INFORMATION START
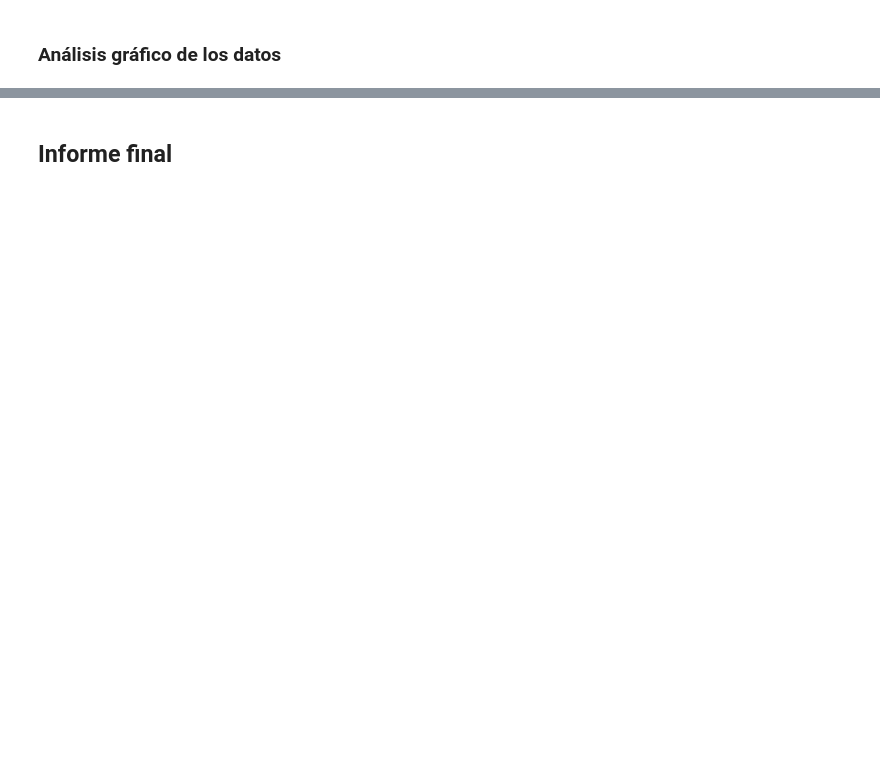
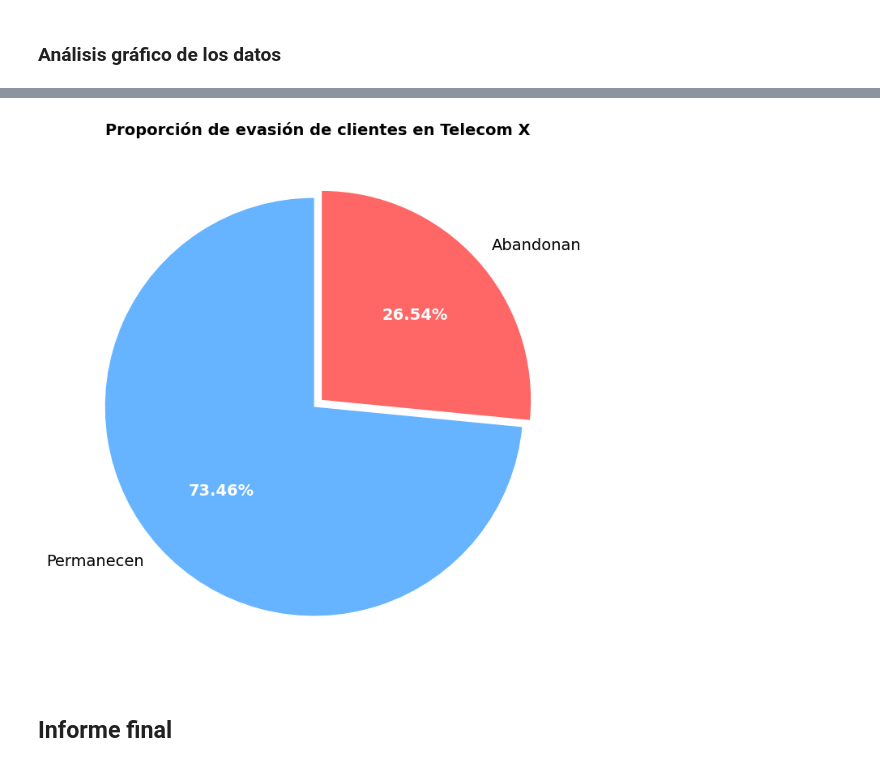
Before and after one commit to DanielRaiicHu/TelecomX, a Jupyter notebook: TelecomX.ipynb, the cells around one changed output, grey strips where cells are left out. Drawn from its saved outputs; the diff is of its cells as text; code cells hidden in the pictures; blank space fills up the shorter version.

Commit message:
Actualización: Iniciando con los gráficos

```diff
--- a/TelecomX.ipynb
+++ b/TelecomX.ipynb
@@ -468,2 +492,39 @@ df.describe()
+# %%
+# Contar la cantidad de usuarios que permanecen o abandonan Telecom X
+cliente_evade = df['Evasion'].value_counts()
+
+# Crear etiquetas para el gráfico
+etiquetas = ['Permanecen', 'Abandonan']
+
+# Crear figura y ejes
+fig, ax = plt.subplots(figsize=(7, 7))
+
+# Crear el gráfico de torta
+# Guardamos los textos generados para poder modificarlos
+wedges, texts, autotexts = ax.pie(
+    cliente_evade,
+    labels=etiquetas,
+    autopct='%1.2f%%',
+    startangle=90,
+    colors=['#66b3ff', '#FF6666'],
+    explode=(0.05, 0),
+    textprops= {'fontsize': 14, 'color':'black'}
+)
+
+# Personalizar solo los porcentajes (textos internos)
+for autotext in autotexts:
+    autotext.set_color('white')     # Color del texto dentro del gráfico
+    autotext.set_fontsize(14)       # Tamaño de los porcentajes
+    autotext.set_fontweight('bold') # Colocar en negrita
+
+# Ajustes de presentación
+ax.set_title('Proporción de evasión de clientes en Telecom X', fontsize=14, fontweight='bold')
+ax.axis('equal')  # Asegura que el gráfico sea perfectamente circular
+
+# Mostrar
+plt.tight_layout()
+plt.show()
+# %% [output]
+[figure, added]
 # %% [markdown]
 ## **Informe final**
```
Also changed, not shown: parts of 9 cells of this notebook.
INFORMATION END
INFORMATION START
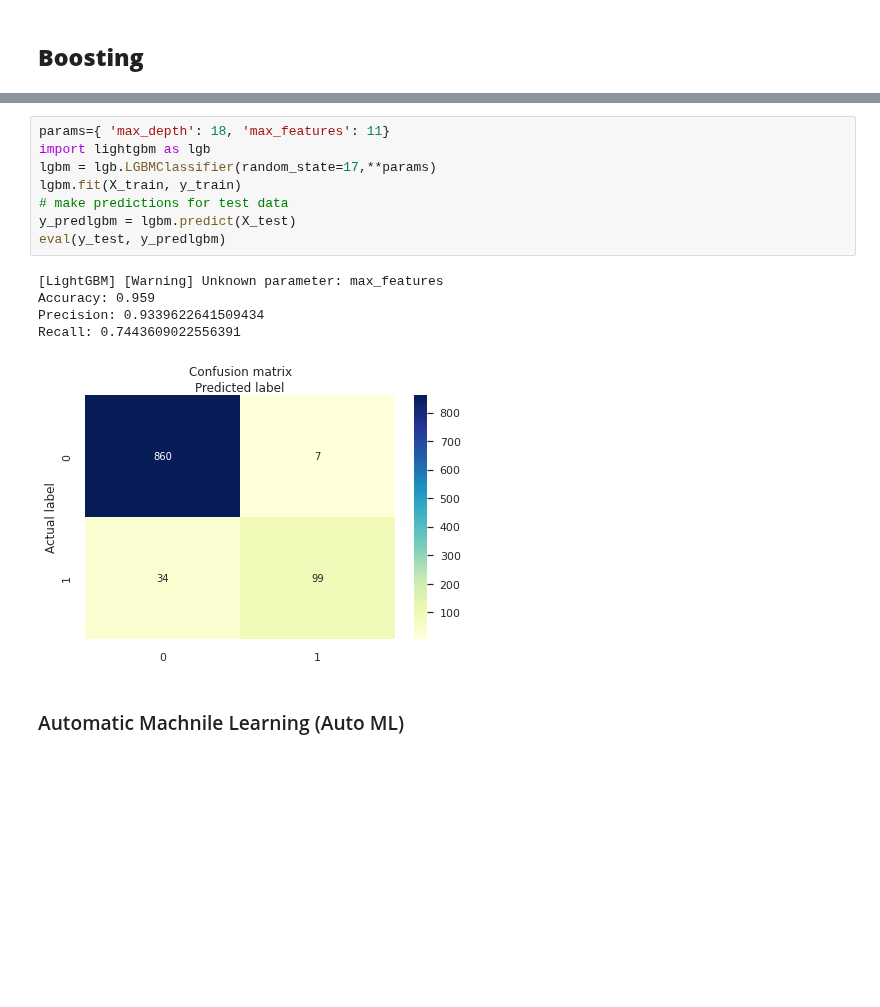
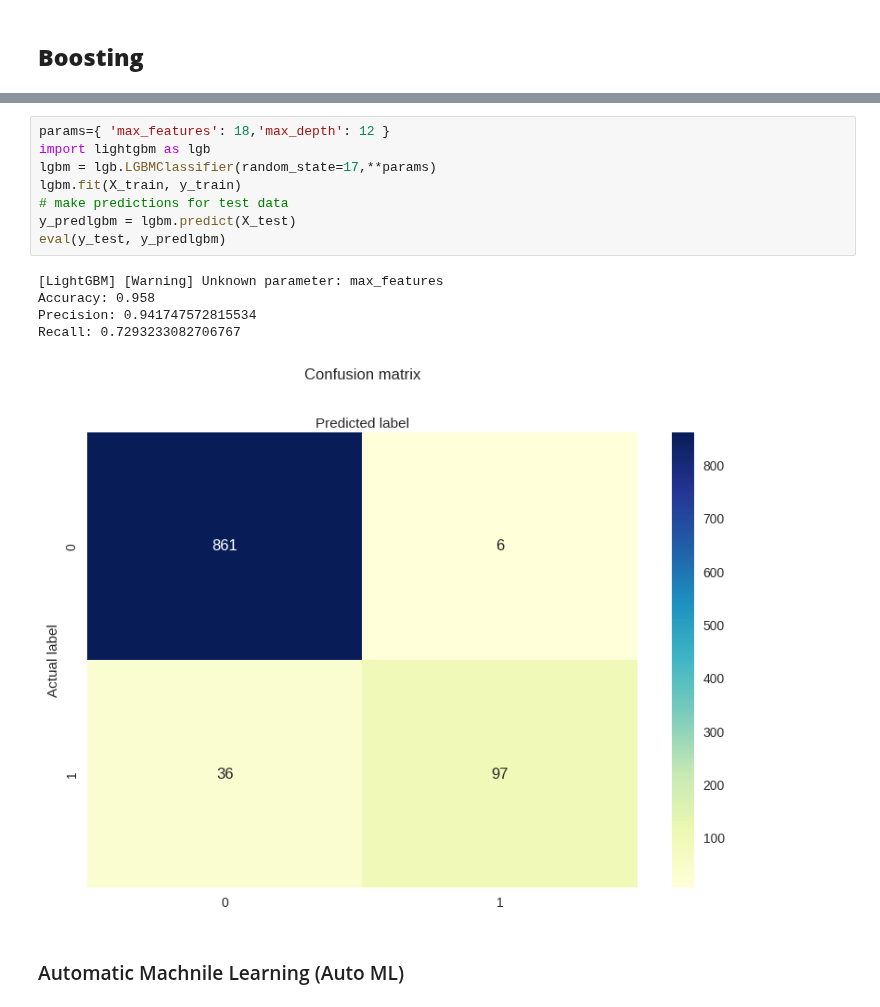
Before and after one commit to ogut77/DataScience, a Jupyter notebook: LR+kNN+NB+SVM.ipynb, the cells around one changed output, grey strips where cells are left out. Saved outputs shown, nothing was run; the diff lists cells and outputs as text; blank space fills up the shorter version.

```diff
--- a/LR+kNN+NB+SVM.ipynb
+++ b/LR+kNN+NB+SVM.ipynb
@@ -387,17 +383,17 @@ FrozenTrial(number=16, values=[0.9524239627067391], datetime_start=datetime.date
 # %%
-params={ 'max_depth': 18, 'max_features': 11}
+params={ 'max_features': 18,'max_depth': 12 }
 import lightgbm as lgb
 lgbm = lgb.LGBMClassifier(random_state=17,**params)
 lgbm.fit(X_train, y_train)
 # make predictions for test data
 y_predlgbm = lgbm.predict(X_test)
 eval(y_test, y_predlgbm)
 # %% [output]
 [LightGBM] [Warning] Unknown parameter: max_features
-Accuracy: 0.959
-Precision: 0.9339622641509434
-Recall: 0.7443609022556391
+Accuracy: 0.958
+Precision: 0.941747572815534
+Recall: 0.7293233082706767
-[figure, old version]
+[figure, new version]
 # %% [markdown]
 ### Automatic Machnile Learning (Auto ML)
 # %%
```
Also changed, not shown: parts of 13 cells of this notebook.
INFORMATION END
# ASSIGNMENT:
Scan the entries above for the word "shown". Report the lines that hold it.

# PROBLEM SOLUTION:
Also changed, not shown: parts of 9 cells of this notebook.
Before and after one commit to ogut77/DataScience, a Jupyter notebook: LR+kNN+NB+SVM.ipynb, the cells around one changed output, grey strips where cells are left out. Saved outputs shown, nothing was run; the diff lists cells and outputs as text; blank space fills up the shorter version.
Also changed, not shown: parts of 13 cells of this notebook.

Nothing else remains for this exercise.